Pre-trip Training System for Seniors and People with Disabilities using Annotated Panoramic Video
development engine. The annotation application is a
desktop application designed for trainers to add and
edit annotations in the panoramic video. The trainers
will view the panoramic video in a 3D renderer
display, and then edit any necessary trainee
information through the user interface. All
annotations will be uploaded to the server and saved
in the annotation database. The training application
enables the trainees to view the panoramic video in a
3D renderer display with overlaid annotation. Users
can view a selected video directly, or video
sequences by selecting the source and destination of
a path.
We provide a brief description of each
component below.
3.1 Video Recording Process
To record the target environment, the video
recording process uses a helmet-mounted rig (Figure
2) with 4 GoPro cameras. All videos will be
uploaded to the server. Similar to GIS representation
of maps (, 2016), we generate a

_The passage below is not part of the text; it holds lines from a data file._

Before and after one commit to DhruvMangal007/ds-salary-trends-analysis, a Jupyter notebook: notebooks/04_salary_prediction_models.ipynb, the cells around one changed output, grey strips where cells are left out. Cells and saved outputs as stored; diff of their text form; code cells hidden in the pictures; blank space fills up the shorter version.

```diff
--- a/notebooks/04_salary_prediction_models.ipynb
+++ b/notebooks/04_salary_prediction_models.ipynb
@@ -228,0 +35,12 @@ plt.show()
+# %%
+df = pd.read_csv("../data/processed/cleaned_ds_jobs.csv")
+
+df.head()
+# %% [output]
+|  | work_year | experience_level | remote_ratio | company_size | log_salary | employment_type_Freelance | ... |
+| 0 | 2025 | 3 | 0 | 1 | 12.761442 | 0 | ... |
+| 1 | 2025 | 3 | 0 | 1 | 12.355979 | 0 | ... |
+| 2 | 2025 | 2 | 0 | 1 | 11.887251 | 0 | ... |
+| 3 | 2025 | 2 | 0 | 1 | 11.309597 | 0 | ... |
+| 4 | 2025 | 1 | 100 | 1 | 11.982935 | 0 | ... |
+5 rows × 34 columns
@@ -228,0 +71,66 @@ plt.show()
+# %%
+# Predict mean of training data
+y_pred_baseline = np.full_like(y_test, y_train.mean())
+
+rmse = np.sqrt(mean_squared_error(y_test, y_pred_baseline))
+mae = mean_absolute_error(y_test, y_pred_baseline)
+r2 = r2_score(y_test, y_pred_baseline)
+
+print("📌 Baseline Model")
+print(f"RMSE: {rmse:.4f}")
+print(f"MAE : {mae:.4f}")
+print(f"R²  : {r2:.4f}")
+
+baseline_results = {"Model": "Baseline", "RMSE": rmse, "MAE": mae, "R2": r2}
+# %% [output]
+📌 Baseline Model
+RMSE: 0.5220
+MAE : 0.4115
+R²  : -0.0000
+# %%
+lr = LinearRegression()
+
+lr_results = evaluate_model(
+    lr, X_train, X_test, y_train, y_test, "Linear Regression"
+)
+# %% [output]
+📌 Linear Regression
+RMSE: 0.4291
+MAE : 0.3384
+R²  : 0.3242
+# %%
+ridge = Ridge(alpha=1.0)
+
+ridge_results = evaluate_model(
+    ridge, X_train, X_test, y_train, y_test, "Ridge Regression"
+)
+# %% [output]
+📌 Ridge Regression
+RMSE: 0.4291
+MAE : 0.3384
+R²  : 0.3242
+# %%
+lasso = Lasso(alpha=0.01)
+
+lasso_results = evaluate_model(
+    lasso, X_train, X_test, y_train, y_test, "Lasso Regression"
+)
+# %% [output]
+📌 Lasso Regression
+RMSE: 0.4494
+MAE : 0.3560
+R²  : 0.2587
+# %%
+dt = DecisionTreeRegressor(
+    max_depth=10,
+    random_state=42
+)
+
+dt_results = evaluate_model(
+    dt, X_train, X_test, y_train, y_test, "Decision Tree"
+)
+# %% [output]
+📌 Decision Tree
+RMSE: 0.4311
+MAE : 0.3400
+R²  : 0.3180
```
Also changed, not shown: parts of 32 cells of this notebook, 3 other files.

graph of our indoor environment using its Blueprint.
All the links in this graph will be recorded in both
The GoPro camera rig we use for video
recording evenly positions 4 cameras to cover the
recording of all four directions on the horizon plane.
The panoramic video generated using this layout is
displayed in Figure 3. The black areas on the top and
bottom parts indicate blank top view and bottom
view, which are not informative in indoor
In order to show this video correctly, we apply it
as texture on a spherical shape, which is centred at
the user’s camera. Simply panning the camera along
with user’s operations can simulate turn movements.
By playing the video, the user can watch any
direction along the path.
3.2 Server
The server functionality includes:
Video Reception and Storage: the server
stores the videos captured by the video
recording process in a video file system.
Generate a Panoramic Video with 360-
Degree Panning View: To obtain the
panoramic video we synchronize and stitched
up together the videos based on common
features detected in overlapped areas captured
by adjacent cameras. The panoramic videos
are stored in another video file system.
Content Loading Services: One service
selects and transmits content for annotation;
the other service displays pre-trip training
annotated video.
Figure 1: System Architecture.
ICT4AWE 2017 - 3rd International Conference on Information and Communication Technologies for Ageing Well and e-Health
3.3 Annotation Application
Two types of annotations can be added into the
videos. One indicates landmarks in distance, which
requires the trainer to edit the red beam that points to
them. The other annotation type includes landmarks,
which indicate a location or area in the current
position. For example, in a subway station the
trainers can annotate a fare gate. For visually
impaired, the audio annotation can be “The fare gate
with a beeping sound is located in front of you”. For
cognitive impaired, the text and/or audio annotation
can be The fare gate is located under the green
light in front of you”.
These annotations will also be used for
destination selection and wayfinding algorithm.
When the annotation process is completed, the
trainer can click on the “export content” button to
synchronize with the server.
The trainer will determine paths (each path is
defined by two waypoints) and/or specific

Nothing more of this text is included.